Eye For Film >> Movies >> Mission Without Permission (2004) Film Review
In a PC world, where unattached nouns require adjectival chaperones, such as "squeaky" and "nice", how do you equate teenagers robbing a bank with "cool"?
It might be a bad thing, but they're doing it for a good cause. Means justifying ends? No way!
Scriptwriters Michael Brandt and Derek Haas get round this awkward moral dilemma with an ingenious, cheaty trick. No need to discuss it here, as plot divulgence is high on a film critic's list of So Much But No More.
Maddy (Kristen Stewart), Gus (Max Thieriot) and Austin (Corbin Bleu) are best buds. She's a climber like her dad (Sam Robards). Gus is a computer nut and Austin an aspiring cinematographer.
When Maddy's dad falls down one day and wakes up in hospital paralysed, her mum (Jennifer Beals) finds out that there is treatment for his condition in Europe, but it costs $250,000. No one has that kind of money. No one except the bank.

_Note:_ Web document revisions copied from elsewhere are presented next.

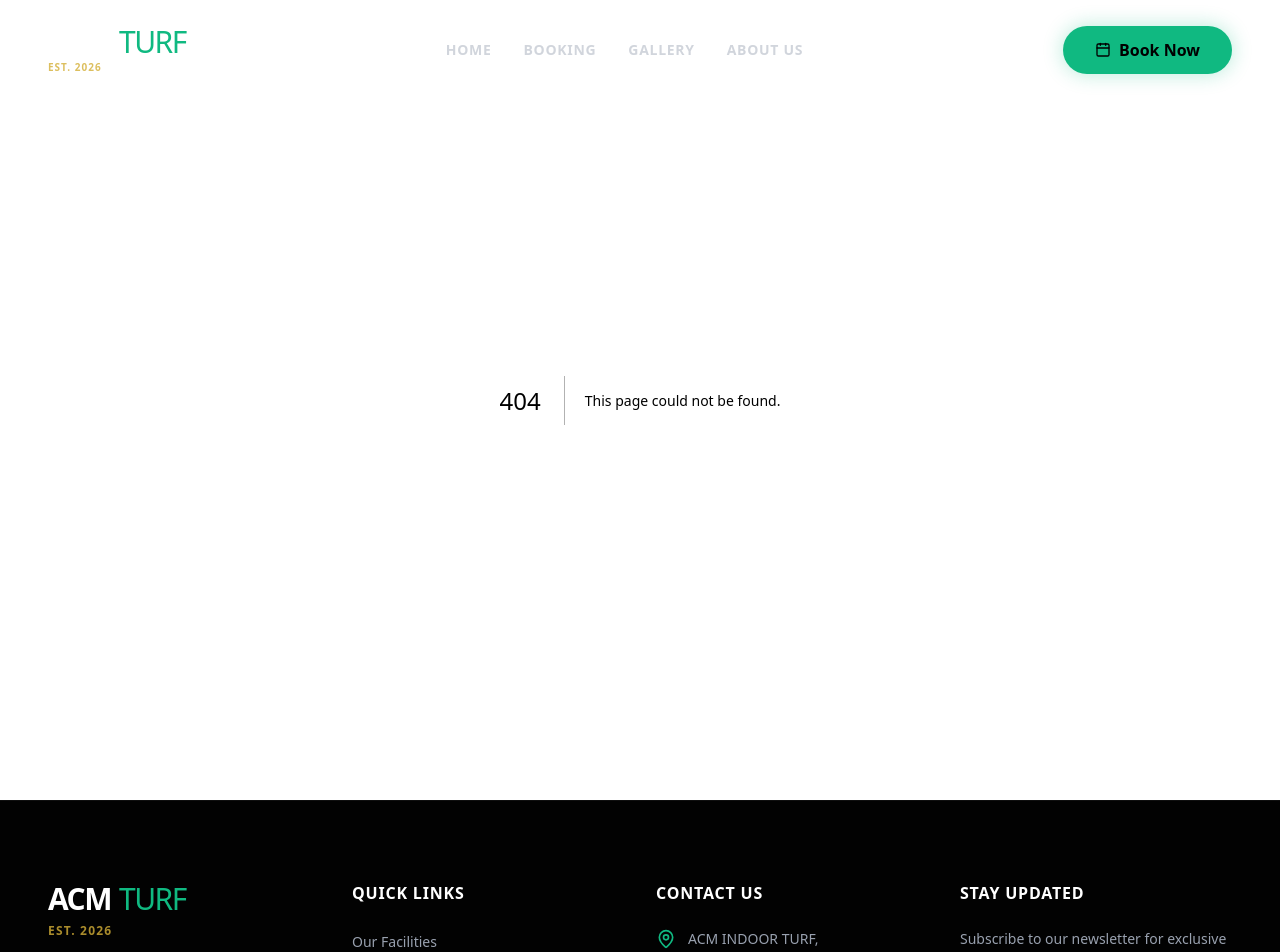
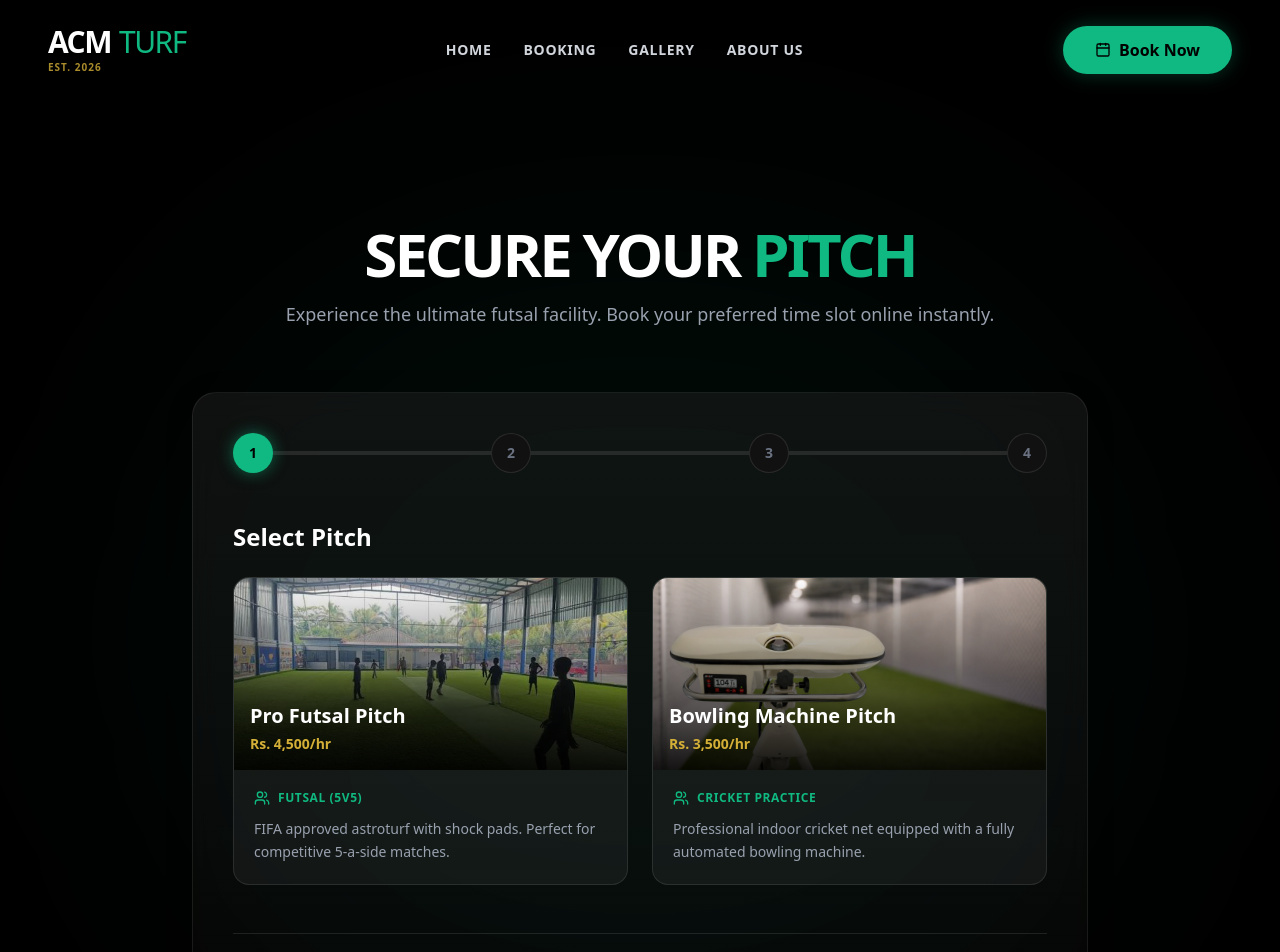
Before and after one commit to ishthiyaqAhamed/indoor-turf, a Next.js app: page /booking in a window 1280 px wide. Before the commit this address had no page. Shown: the top 952 px of the page. Built offline with nearby package versions, Linux system fonts and the light colour scheme.

Commit message:
Booking system

```diff
--- /dev/null
+++ b/src/app/about/page.tsx
@@ -0,0 +1,57 @@
+import { MapPin } from "lucide-react";
+
+export default function AboutPage() {
+  return (
+    <div className="pt-32 pb-24 min-h-screen bg-[#0a0a0a]">
+      <div className="container mx-auto px-6 md:px-12">
+        <div className="flex flex-col lg:flex-row items-center gap-16">
+          <div className="lg:w-1/2">
+            <h2 className="text-4xl md:text-5xl font-outfit font-black text-white uppercase tracking-tighter mb-6">
+              About <span className="text-primary">Us</span>
+            </h2>
+            <p className="text-gray-400 text-lg mb-6 leading-relaxed">
+              Established in 2026, ACM Indoor Turf is Sri Lanka's premier indoor futsal facility. We are dedicated to providing a world-class sporting experience for players of all levels. From our FIFA-approved turf to our luxury amenities, every detail has been meticulously crafted to elevate your game.
+            </p>
+            <p className="text-gray-400 text-lg mb-8 leading-relaxed">
+              Whether you're looking for a casual game with friends, corporate tournaments, or professional training sessions, our facility is equipped to handle it all in a fully climate-controlled and beautifully designed environment.
+            </p>
+
+            <div className="space-y-6 mb-10">
+              <div className="flex items-start gap-4">
+                <div className="w-12 h-12 rounded-full bg-primary/10 flex items-center justify-center shrink-0">
+                  <MapPin className="w-6 h-6 text-primary" />
+                </div>
+                <div>
+                  <h4 className="text-white font-bold text-lg mb-1">Address</h4>
+                  <p className="text-gray-400">ACM INDOOR TURF, 73/5 Isnapulla Road, Dharga Town</p>
+                </div>
+              </div>
+            </div>
+
+            <a
+              href="https://maps.app.goo.gl/RqcNVquE2nXXiKNc9"
+              target="_blank"
+              rel="noreferrer"
+              className="inline-flex items-center gap-2 border border-primary text-primary px-8 py-3 rounded-full font-bold hover:bg-primary hover:text-black transition-colors"
+            >
+              Open in Google Maps
+            </a>
+          </div>
+
+          <div className="lg:w-1/2 w-full h-[500px] rounded-3xl overflow-hidden glass p-2">
+            <iframe
+              src="https://maps.google.com/maps?q=ACM%20INDOOR%20TURF,%20Dharga%20Town&t=&z=15&ie=UTF8&iwloc=&output=embed"
+              width="100%"
+              height="100%"
+              style={{ border: 0, borderRadius: "1rem" }}
+              allowFullScreen
+              loading="lazy"
+              referrerPolicy="no-referrer-when-downgrade"
+              className="grayscale opacity-90 hover:grayscale-0 hover:opacity-100 transition-all duration-500"
+            ></iframe>
+          </div>
+        </div>
+      </div>
+    </div>
+  );
+}
--- /dev/null
+++ b/src/app/booking/page.tsx
@@ -0,0 +1,9 @@
+import BookingSystem from "@/components/BookingSystem";
+
+export default function BookingPage() {
+  return (
+    <div className="pt-24 min-h-screen bg-black">
+      <BookingSystem />
+    </div>
+  );
+}
--- /dev/null
+++ b/src/app/gallery/page.tsx
@@ -0,0 +1,43 @@
+export default function GalleryPage() {
+  const images = [
+    "https://images.pexels.com/photos/114296/pexels-photo-114296.jpeg?auto=compress&cs=tinysrgb&w=1260&h=750&dpr=2",
+    "https://images.pexels.com/photos/314154/pexels-photo-314154.jpeg?auto=compress&cs=tinysrgb&w=1260&h=750&dpr=2",
+    "https://images.pexels.com/photos/274422/pexels-photo-274422.jpeg?auto=compress&cs=tinysrgb&w=1260&h=750&dpr=2",
+    "https://images.pexels.com/photos/1595655/pexels-photo-1595655.jpeg?auto=compress&cs=tinysrgb&w=1260&h=750&dpr=2",
+    "https://images.pexels.com/photos/209977/pexels-photo-209977.jpeg?auto=compress&cs=tinysrgb&w=1260&h=750&dpr=2",
+    "https://images.pexels.com/photos/47730/the-ball-stadion-football-the-pitch-47730.jpeg?auto=compress&cs=tinysrgb&w=1260&h=750&dpr=2",
+  ];
+
+  return (
+    <div className="pt-32 pb-24 min-h-screen bg-black">
+      <div className="container mx-auto px-6 md:px-12">
+        <div className="text-center max-w-3xl mx-auto mb-16">
+          <h2 className="text-4xl md:text-6xl font-outfit font-black text-white uppercase tracking-tighter mb-4">
+            Our <span className="text-primary">Gallery</span>
+          </h2>
+          <p className="text-gray-400 text-lg">
+            Take a look at Sri Lanka's most luxurious futsal arena.
+          </p>
+        </div>
+
+        <div className="grid grid-cols-1 md:grid-cols-2 lg:grid-cols-3 gap-6">
+          {images.map((src, idx) => (
+            <div key={idx} className="group relative rounded-2xl overflow-hidden glass aspect-square">
+              {/* eslint-disable-next-line @next/next/no-img-element */}
+              <img
+                src={src}
+                alt={`ACM Turf Gallery Image ${idx + 1}`}
+                className="w-full h-full object-cover transition-transform duration-700 group-hover:scale-110 group-hover:opacity-60"
+              />
+              <div className="absolute inset-0 flex items-center justify-center opacity-0 group-hover:opacity-100 transition-opacity duration-500 bg-black/40">
+                <span className="text-white font-outfit font-bold tracking-widest uppercase border border-white/30 px-6 py-2 rounded-full backdrop-blur-md">
+                  View
+                </span>
+              </div>
+            </div>
+          ))}
+        </div>
+      </div>
+    </div>
+  );
+}
--- a/src/app/page.tsx
+++ b/src/app/page.tsx
@@ -4,7 +4,6 @@ import { useRef, useEffect } from "react";
 import { motion, useScroll, useTransform } from "framer-motion";
 import { ArrowRight, Trophy, Shield, Zap, MapPin } from "lucide-react";
 import Link from "next/link";
-import BookingSystem from "@/components/BookingSystem";
 
 export default function Home() {
   const heroRef = useRef(null);
@@ -83,7 +82,7 @@ export default function Home() {
             className="flex flex-col sm:flex-row items-center gap-6"
           >
             <Link
-              href="#book"
+              href="/booking"
               className="group relative inline-flex items-center gap-3 overflow-hidden rounded-full bg-white px-10 py-4 font-bold text-black transition-all hover:scale-105 hover:bg-gray-100"
             >
               <span>Book Your Pitch</span>
@@ -91,7 +90,7 @@ export default function Home() {
             </Link>
 
             <Link
-              href="#location"
+              href="/about"
               className="inline-flex items-center gap-3 rounded-full bg-white/5 border border-white/20 px-10 py-4 font-bold text-white backdrop-blur-md transition-all hover:bg-white/10"
             >
               <MapPin className="w-5 h-5" />
@@ -165,59 +164,6 @@ export default function Home() {
         </div>
       </section>
 
-      {/* Booking Section */}
-      <BookingSystem />
-
-      {/* About Us / Location Section */}
-      <section id="about" className="py-24 bg-[#0a0a0a] relative z-10 border-t border-white/5">
-        <div className="container mx-auto px-6 md:px-12">
-          <div className="flex flex-col lg:flex-row items-center gap-16">
-            <div className="lg:w-1/2">
-              <h2 className="text-4xl md:text-5xl font-outfit font-black text-white uppercase tracking-tighter mb-6">
-                About <span className="text-primary">Us</span>
-              </h2>
-              <p className="text-gray-400 text-lg mb-8 leading-relaxed">
-                Established in 2026, ACM Indoor Turf is Sri Lanka's premier indoor futsal facility. We are dedicated to providing a world-class sporting experience for players of all levels. From our FIFA-approved turf to our luxury amenities, every detail has been meticulously crafted to elevate your game.
-              </p>
-
-              <div className="space-y-6 mb-10">
-                <div className="flex items-start gap-4">
-                  <div className="w-12 h-12 rounded-full bg-primary/10 flex items-center justify-center shrink-0">
-                    <MapPin className="w-6 h-6 text-primary" />
-                  </div>
-                  <div>
-                    <h4 className="text-white font-bold text-lg mb-1">Address</h4>
-                    <p className="text-gray-400">ACM INDOOR TURF, 73/5 Isnapulla Road, Dharga Town</p>
-                  </div>
-                </div>
-              </div>
-
-              <a
-                href="https://maps.app.goo.gl/RqcNVquE2nXXiKNc9"
-                target="_blank"
-                rel="noreferrer"
-                className="inline-flex items-center gap-2 border border-primary text-primary px-8 py-3 rounded-full font-bold hover:bg-primary hover:text-black transition-colors"
-              >
-                Open in Google Maps
-              </a>
-            </div>
-
-            <div className="lg:w-1/2 w-full h-[400px] rounded-3xl overflow-hidden glass p-2">
-              <iframe
-                src="https://maps.google.com/maps?q=ACM%20INDOOR%20TURF,%20Dharga%20Town&t=&z=15&ie=UTF8&iwloc=&output=embed"
-                width="100%"
-                height="100%"
-                style={{ border: 0, borderRadius: "1rem" }}
-                allowFullScreen
-                loading="lazy"
-                referrerPolicy="no-referrer-when-downgrade"
-                className="grayscale opacity-90 hover:grayscale-0 hover:opacity-100 transition-all duration-500"
-              ></iframe>
-            </div>
-          </div>
-        </div>
-      </section>
-
     </div>
   );
 }
--- a/src/components/BookingSystem.tsx
+++ b/src/components/BookingSystem.tsx
@@ -12,14 +12,29 @@ export default function BookingSystem() {
   const [selectedPitch, setSelectedPitch] = useState<string>("");
 
   const timeSlots = [
-    "08:00 AM", "09:00 AM", "10:00 AM", "11:00 AM",
-    "04:00 PM", "05:00 PM", "06:00 PM", "07:00 PM", "08:00 PM", "09:00 PM"
+    "08:00 AM", "09:00 AM", "10:00 AM", "11:00 AM", "12:00 PM",
+    "01:00 PM", "02:00 PM", "03:00 PM", "04:00 PM", "05:00 PM",
+    "06:00 PM", "07:00 PM", "08:00 PM", "09:00 PM", "10:00 PM",
+    "11:00 PM", "12:00 AM"
   ];
 
   const pitches = [
-    { id: "p1", name: "Pitch A - Pro", size: "5v5", price: "Rs. 4,500/hr" },
-    { id: "p2", name: "Pitch B - Standard", size: "5v5", price: "Rs. 3,500/hr" },
-    { id: "p3", name: "Pitch C - Elite", size: "7v7", price: "Rs. 6,000/hr" },
+    {
+      id: "pro",
+      name: "Pro Futsal Pitch",
+      size: "Futsal (5v5)",
+      price: "Rs. 4,500/hr",
+      image: "/pro-pitch.png",
+      description: "FIFA approved astroturf with shock pads. Perfect for competitive 5-a-side matches."
+    },
+    {
+      id: "bowling",
+      name: "Bowling Machine Pitch",
+      size: "Cricket Practice",
+      price: "Rs. 3,500/hr",
+      image: "/bowling-machine.png",
+      description: "Professional indoor cricket net equipped with a fully automated bowling machine."
+    }
   ];
 
   const handleNext = () => setStep(prev => Math.min(prev + 1, 4));
@@ -79,24 +94,40 @@ export default function BookingSystem() {
                 className="space-y-6"
               >
                 <h3 className="text-2xl font-bold text-white mb-6 font-outfit">Select Pitch</h3>
-                <div className="grid grid-cols-1 md:grid-cols-3 gap-4">
+                <div className="grid grid-cols-1 md:grid-cols-2 gap-6">
                   {pitches.map((pitch) => (
                     <button
                       key={pitch.id}
                       onClick={() => setSelectedPitch(pitch.id)}
                       className={clsx(
-                        "p-6 rounded-2xl border text-left transition-all duration-300 group",
+                        "rounded-2xl border text-left transition-all duration-300 group overflow-hidden flex flex-col",
                         selectedPitch === pitch.id
-                          ? "border-primary bg-primary/10 shadow-[0_0_20px_rgba(16,185,129,0.15)]"
-                          : "border-white/10 bg-white/5 hover:border-white/30"
+                          ? "border-primary bg-primary/10 shadow-[0_0_20px_rgba(16,185,129,0.15)] scale-[1.02]"
+                          : "border-white/10 bg-white/5 hover:border-white/30 hover:scale-[1.01]"
                       )}
                     >
-                      <h4 className="text-xl font-bold text-white mb-2">{pitch.name}</h4>
-                      <div className="flex items-center gap-2 text-sm text-gray-400 mb-4">
-                        <Users className="w-4 h-4" />
-                        <span>{pitch.size} Format</span>
+                      <div className="w-full h-48 relative overflow-hidden">
+                        {/* eslint-disable-next-line @next/next/no-img-element */}
+                        <img
+                          src={pitch.image}
+                          alt={pitch.name}
+                          className="w-full h-full object-cover transition-transform duration-700 group-hover:scale-110"
+                        />
+                        <div className="absolute inset-0 bg-gradient-to-t from-black/90 to-transparent" />
+                        <div className="absolute bottom-4 left-4">
+                          <h4 className="text-xl font-bold text-white mb-1">{pitch.name}</h4>
+                          <p className="text-accent font-bold font-mono text-sm">{pitch.price}</p>
+                        </div>
                       </div>
-                      <p className="text-accent font-bold font-mono">{pitch.price}</p>
+                      <div className="p-5 flex-grow flex flex-col">
+                        <div className="flex items-center gap-2 text-xs font-bold uppercase tracking-wider text-primary mb-3">
+                          <Users className="w-4 h-4" />
+                          <span>{pitch.size}</span>
+                        </div>
+                        <p className="text-gray-400 text-sm leading-relaxed">
+                          {pitch.description}
+                        </p>
+                      </div>
                     </button>
                   ))}
                 </div>
--- a/src/components/Footer.tsx
+++ b/src/components/Footer.tsx
@@ -53,10 +53,10 @@ export default function Footer() {
                 <Link href="#facilities" className="text-gray-400 hover:text-primary transition-colors text-sm">Our Facilities</Link>
               </li>
               <li>
-                <Link href="#book" className="text-gray-400 hover:text-primary transition-colors text-sm">Book a Pitch</Link>
+                <Link href="/booking" className="text-gray-400 hover:text-primary transition-colors text-sm">Book a Pitch</Link>
               </li>
               <li>
-                <Link href="#gallery" className="text-gray-400 hover:text-primary transition-colors text-sm">Gallery</Link>
+                <Link href="/gallery" className="text-gray-400 hover:text-primary transition-colors text-sm">Gallery</Link>
               </li>
               <li>
                 <Link href="#rules" className="text-gray-400 hover:text-primary transition-colors text-sm">Rules & Regulations</Link>
--- a/src/components/Navbar.tsx
+++ b/src/components/Navbar.tsx
@@ -20,9 +20,9 @@ export default function Navbar() {
 
   const navLinks = [
     { name: "Home", href: "/" },
-    { name: "Booking", href: "#book" },
-    { name: "Gallery", href: "#gallery" },
-    { name: "About Us", href: "#about" },
+    { name: "Booking", href: "/booking" },
+    { name: "Gallery", href: "/gallery" },
+    { name: "About Us", href: "/about" },
   ];
 
   return (
@@ -62,7 +62,7 @@ export default function Navbar() {
         {/* Call to Action */}
         <div className="hidden md:flex items-center gap-4">
           <Link
-            href="#book"
+            href="/booking"
             className="group relative inline-flex items-center gap-2 overflow-hidden rounded-full bg-primary px-8 py-3 font-semibold text-primary-foreground shadow-[0_0_20px_rgba(16,185,129,0.3)] transition-all hover:shadow-[0_0_30px_rgba(16,185,129,0.5)] hover:scale-105"
           >
             <Calendar className="w-4 h-4" />
@@ -111,7 +111,7 @@ export default function Navbar() {
               transition={{ delay: 0.4 }}
             >
               <Link
-                href="#book"
+                href="/booking"
                 onClick={() => setMobileMenuOpen(false)}
                 className="mt-4 flex items-center gap-2 rounded-full bg-primary px-10 py-4 font-bold text-primary-foreground"
               >
```
Also changed, not shown: public/bowling-machine.png (added), public/pro-pitch.png (added).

Mission Without Permission lacks the courage of its convictions. Mindful of its responsibilities and to ensure a PG certificate, director Bart Freundlich plays it safe when he should have been edgy and dangerous.
The bank employees do comic turns, so they don't appear threatening. James Le Gros, as head of security, goes so far over the top he wins a nomination for the campest performance of the year.
The teenagers are resourceful, the acting well judged and convincing, the thrills carefully handled to comply with Health and Safety. Unlike the more inventive Spy Kids and Agent Cody Banks, laughs are in short supply. Stewart, in particular, is so dedicated in portraying Maddy as a serious, responsible person, she cannot loosen up. Bleu is better.
Despite honourable intentions and certified family values, the film is short on surprises. Teen thrillers don't have to stick to the rules. Only grown ups like that.Reviewed on: 20 Nov 2004
If you like this, try:Spy Kids